Apparently Antopolsky, who played left-handed, was notorious for having a steady flow of cash despite the sporadic income of the touring life.
"My father had died when I was 17, so I had some social security money," he says. "I bought an old Volkswagen van, and gas was only 20 cents a gallon, so I started travelling around America."
But he's sceptical about his influence on Van Zandt's song.
"I don't know for sure," he says. "I can't put thoughts in his mouth. I never got to talk to him too much about that."
The song Antopolsky wrote that day in Dallas was called Sweet Lovin' Music.
"Townes said, 'Hey, that's a pretty good song. If you ever get an album, why don't you name it Sweet Lovin' Music?'"
And that's exactly what happened... 44 years later.
With echoes of Sixto Rodriguez and Seasick Steve, who both got a second shot at fame later in life, Antopolsky's music was rediscovered thanks to the enthusiasm of a stranger - Jason Ressler, a film producer who met the singer through a mutual friend and fell in love with his songs.
"His music is still wild and soulful," Ressler enthuses. "It's the kind of old-style storytelling so many of the younger country artists are trying to emulate today."
Ressler took the musician under his wing, introducing him to Grammy-nominated producer Gary Gold (Smokey Robinson, Bonnie Raitt), who put together recording sessions for that debut album.
Despite fulfilling a life-long ambition, Antopolsky was caught off-guard when he entered the studio.
"You're supposed to put things on your head - headphones or earphones or whatever you call those things - and then you're supposed to sing.
"I've never done that. I sing just like cowboys round the campfire, and nobody ever hears it again."
Nonetheless, the resulting album is honest, optimistic and funny.

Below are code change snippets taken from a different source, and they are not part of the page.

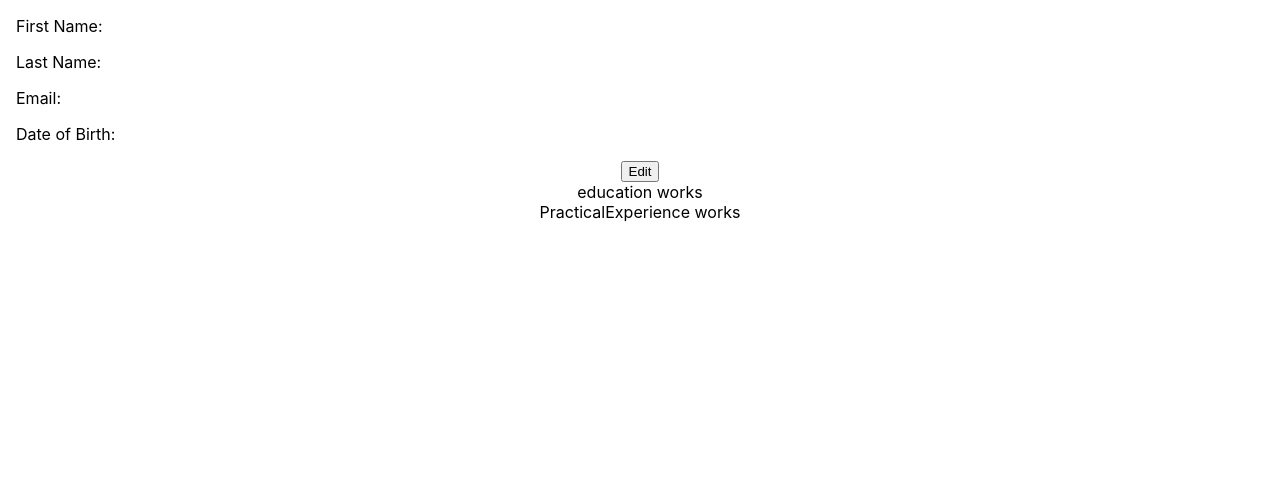
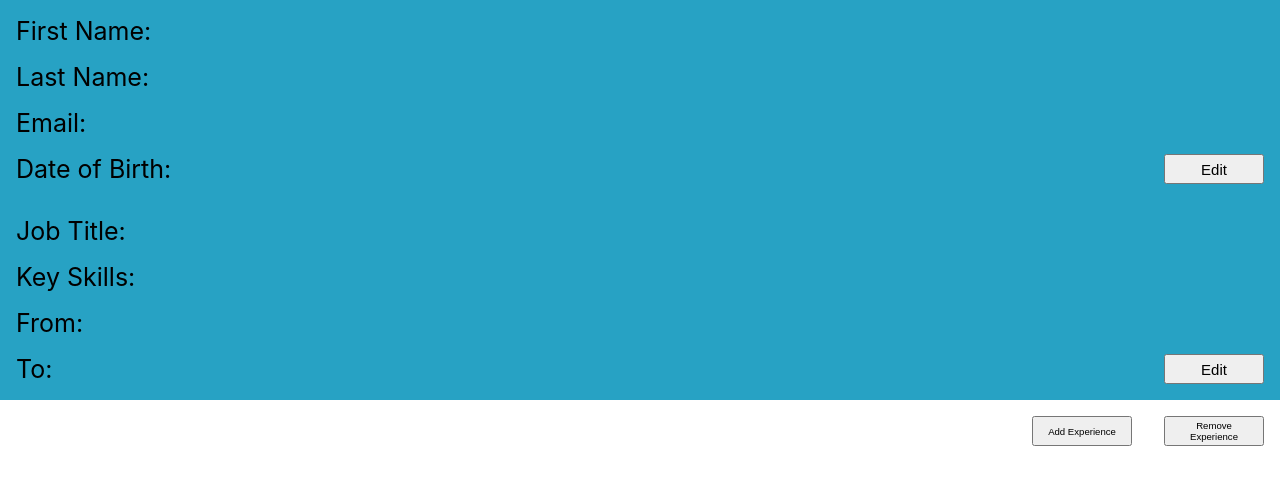
Before and after one commit to Davidcode2/cv-project, a React (Create React App) app: page / in a window 1280 px wide. Shown: the top 484 px of the page. Built offline with nearby package versions, Linux system fonts and the light colour scheme.

Commit message:
Add Experience and styling

```diff
--- a/src/App.js
+++ b/src/App.js
@@ -1,15 +1,34 @@
 import { GeneralInfo } from './components/general_info';
 import { Education } from './components/education';
 import { PracticalExperience } from './components/practical_experience';
-import logo from './logo.svg';
+import React, { useState } from 'react';
 import './App.css';
+import './styles/style.css';
 
 function App() {
+  const [experienceCount, setExperienceCount] = useState(1);
+  let experienceContainer = [];
+  let addExperience = () => {
+    setExperienceCount(experienceCount + 1);
+  };
+  let removeExperience = () => {
+    setExperienceCount(experienceCount - 1);
+  };
+  for (let i = 0; i < experienceCount; i++) {
+    experienceContainer.push(
+      <div key={i}>
+        <PracticalExperience />
+      </div>
+    );
+  }
   return (
-    <div className="App">
+    <div>
       <GeneralInfo />
-      <Education />
-      <PracticalExperience />
+      {experienceContainer}
+      <div className="flex-row justify-content-end">
+        <button className="ma-1" onClick={addExperience}>Add Experience</button>
+        <button className="ma-1" onClick={removeExperience}>Remove Experience</button>
+      </div>
     </div>
   );
 }
--- a/src/components/general_info_form.js
+++ b/src/components/general_info_form.js
@@ -1,32 +1,38 @@
 import React, { Component } from 'react';
 import { Input } from './input';
 export class GeneralInfoForm extends Component {
-  editButtonString = "";
+  editButtonString = '';
 
   constructor(props) {
     super(props);
-    this.state = { edit: false, firstName: '', lastName: '', dateOfBirth: '', email: '' }
+    this.state = {
+      edit: false,
+      firstName: '',
+      lastName: '',
+      dateOfBirth: '',
+      email: '',
+    };
   }
 
   submitForm = (e) => {
     e.preventDefault();
-  }
+  };
 
   onFirstNameChange = (e) => {
     this.setState({ firstName: e.target.value });
-  }
+  };
 
   onLastNameChange = (e) => {
     this.setState({ lastName: e.target.value });
-  }
+  };
 
   onEmailChange = (e) => {
     this.setState({ email: e.target.value });
-  }
+  };
 
   onDateOfBirthChange = (e) => {
     this.setState({ dateOfBirth: e.target.value });
-  }
+  };
 
   toggleMode = () => {
     if (this.state.edit) {
@@ -36,40 +42,48 @@ export class GeneralInfoForm extends Component {
       this.setState({ edit: true });
       this.render();
     }
-  }
+  };
 
   render() {
     if (this.state.edit) {
-      this.editButtonString = "Save";
+      this.editButtonString = 'Save';
     } else {
-      this.editButtonString = "Edit";
+      this.editButtonString = 'Edit';
     }
     return (
       <div>
-        <form onSubmit={this.submitForm}>
+        <form className="formSection flex-row space-between" onSubmit={this.submitForm}>
+          <div>
             <Input
               value={this.state.firstName}
               label="First Name"
               onChange={this.onFirstNameChange}
-            edit={this.state.edit} />
+              edit={this.state.edit}
+            />
             <Input
               value={this.state.lastName}
               label="Last Name"
               onChange={this.onLastNameChange}
-            edit={this.state.edit} />
+              edit={this.state.edit}
+            />
             <Input
               value={this.state.email}
               label="Email"
               onChange={this.onEmailChange}
-            edit={this.state.edit} />
+              edit={this.state.edit}
+            />
             <Input
               value={this.state.dateOfBirth}
               label="Date of Birth"
               onChange={this.onDateOfBirthChange}
-            edit={this.state.edit} />
-          <button type="submit" onClick={this.toggleMode}>{this.editButtonString}</button>
+              edit={this.state.edit}
+            />
+          </div>
+            <button className="ma-1 align-end" type="submit" onClick={this.toggleMode}>
+              {this.editButtonString}
+            </button>
         </form>
       </div>
-    )
+    );
   }
 }
--- a/src/components/input.js
+++ b/src/components/input.js
@@ -10,11 +10,11 @@ export class Input extends Component {
   render() {
     const { edit, label, value, onChange } = this.props;
     let output = edit
-      ? <input onChange={onChange} value={value} id={label} />
+      ? <input className="ma-l-auto" onChange={onChange} value={value} id={label} />
       : <div>{value}</div>
     return (
-      <div className="flex-column ma-1">
-        <label htmlFor={label} className="mr-05">{label}:</label>
+      <div className="flex-row ma-1">
+        <label htmlFor={label} className="mr-05 mr-r-auto">{label}:</label>
         {output}
       </div>
     )
--- a/src/components/practical_experience.js
+++ b/src/components/practical_experience.js
@@ -1,13 +1,87 @@
+import { Input } from './input';
 import React, { Component } from 'react';
 export class PracticalExperience extends Component {
   constructor(props) {
     super(props);
+    this.state = {
+      edit: false,
+      jobTitle: '',
+      keySkills: '',
+      from: '',
+      to: '',
+    };
   }
 
+  submitForm = (e) => {
+    e.preventDefault();
+  };
+
+  onJobTitleChange = (e) => {
+    this.setState({ jobTitle: e.target.value });
+  };
+
+  onKeySkillsChange = (e) => {
+    this.setState({ keySkills: e.target.value });
+  };
+
+  onFromChange = (e) => {
+    this.setState({ from: e.target.value });
+  };
+
+  onToChange = (e) => {
+    this.setState({ to: e.target.value });
+  };
+
+  toggleMode = () => {
+    if (this.state.edit) {
+      this.setState({ edit: false });
+      this.render();
+    } else {
+      this.setState({ edit: true });
+      this.render();
+    }
+  };
+
   render() {
+    if (this.state.edit) {
+      this.editButtonString = 'Save';
+    } else {
+      this.editButtonString = 'Edit';
+    }
     return (
-      <div>PracticalExperience works</div>
-    )
+      <div>
+        <form className="formSection flex-row space-between" onSubmit={this.submitForm}>
+          <div>
+            <Input
+              value={this.state.jobTitle}
+              label="Job Title"
+              onChange={this.onJobTitleChange}
+              edit={this.state.edit}
+            />
+            <Input
+              value={this.state.keySkills}
+              label="Key Skills"
+              onChange={this.onKeySkillsChange}
+              edit={this.state.edit}
+            />
+            <Input
+              value={this.state.from}
+              label="From"
+              onChange={this.onFromChange}
+              edit={this.state.edit}
+            />
+            <Input
+              value={this.state.to}
+              label="To"
+              onChange={this.onToChange}
+              edit={this.state.edit}
+            />
+          </div>
+          <button className="button align-end ma-1" type="submit" onClick={this.toggleMode}>
+            {this.editButtonString}
+          </button>
+        </form>
+      </div>
+    );
   }
-
 }
--- a/src/styles/style.css
+++ b/src/styles/style.css
@@ -1,4 +1,4 @@
-.flex-column {
+.flex-row {
   display: flex;
 }
 
@@ -9,3 +9,38 @@
 .mr-05 {
   margin-right: 0.5rem;
 }
+
+.ma-l-auto {
+  margin-left: auto;
+}
+
+.ma-r-auto {
+  margin-right: auto;
+}
+
+.formSection {
+  background-color: #27a2c4;
+  font-size: 25px;
+}
+
+.align-end {
+  align-self: end;
+}
+
+.space-between {
+  justify-content: space-between;
+}
+
+.gap-5 {
+  gap: 5px;
+}
+
+.justify-content-end {
+  justify-content: end;
+}
+
+button {
+  width: 100px;
+  height: 30px;
+  font-size: .6em;
+}
```
Lines whose indentation alone changed are shown as unchanged.
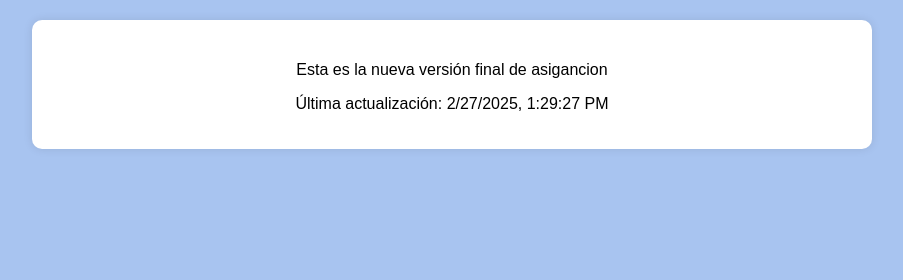
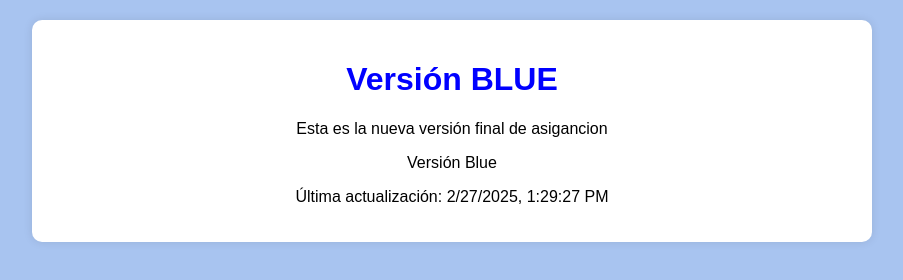
Before and after one commit to Andres5451/servidor-web-AndresGomez, a plain HTML site: page index.html in a window 1280 px wide. Shown: the whole page, without its empty margins (188-1091 px from the left). Drawn offline with Linux system fonts and the light colour scheme.

Commit message:
version terminada

```diff
--- a/index.html
+++ b/index.html
@@ -3,7 +3,7 @@
 <head>
     <meta charset="UTF-8">
     <meta name="viewport" content="width=device-width, initial-scale=1.0">
-    <title></title>
+    <title>Versión Blue</title>
     <style>
         body {
             font-family: Arial, sans-serif;
@@ -27,9 +27,9 @@
 </head>
 <body>
     <div class="container">
-        <h1></h1>
+        <h1>Versión BLUE</h1>
         <p>Esta es la nueva versión final de asigancion</p>
-        <p id="version-marker"></p>
+        <p id="version-marker">Versión Blue</p>
         <p>Última actualización: <span id="timestamp"></span></p>
     </div>
 
```
Also changed, not shown: evidencias/error rollback.PNG (added).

"I've spent years raising chickens," he sings on a song titled, appropriately enough, Chickens. "I could never eat 'em, cause I give 'em all names."
The song then names every chicken the singer has ever owned. (The album version is an edit, he notes, as "the long version's got 108 verses!")
But the Nashville recording was too polished for Antopolsky. "I mean, I'm the least polished person in the world," so last year, Gold flew out to France and recorded the singer in the 16th Century property where his songs came to life.
"I'd jump off the tractor and write a line on a cardboard box," says the singer of his writing process. "If I wrote a song about a bird, it was the bird I saw right in front of my eyes."
Together, Gold and Antopolsky laid down enough tracks for two albums - Acoustic Outlaw, Vol 1 and 2.
Now, with three albums under his belt, the singer is glad to have finally got some music into the world.
"I felt like I hadn't paid my dues," he muses. "So it's been a dream. But is it a good dream? I don't know.
"Will it help anybody? Will it be something nice to share with people? Will it do any good?"
It becomes clear he's torn between music and the life he's built in France (we speak on the day after his 28th wedding anniversary).
"When I'm out in the woods, it's completely introverted. Then all of a sudden you're faced with singing in front of people, or marketing yourself and I just don't know how to do that.
"I'm almost 70 - so why get too uncomfortable?"
After all these years, maybe having a permanent document of the songs is enough?
"I've got to keep writing because that's about all I can do," he says. "That's about what I have. Otherwise I'm just a person like everyone else."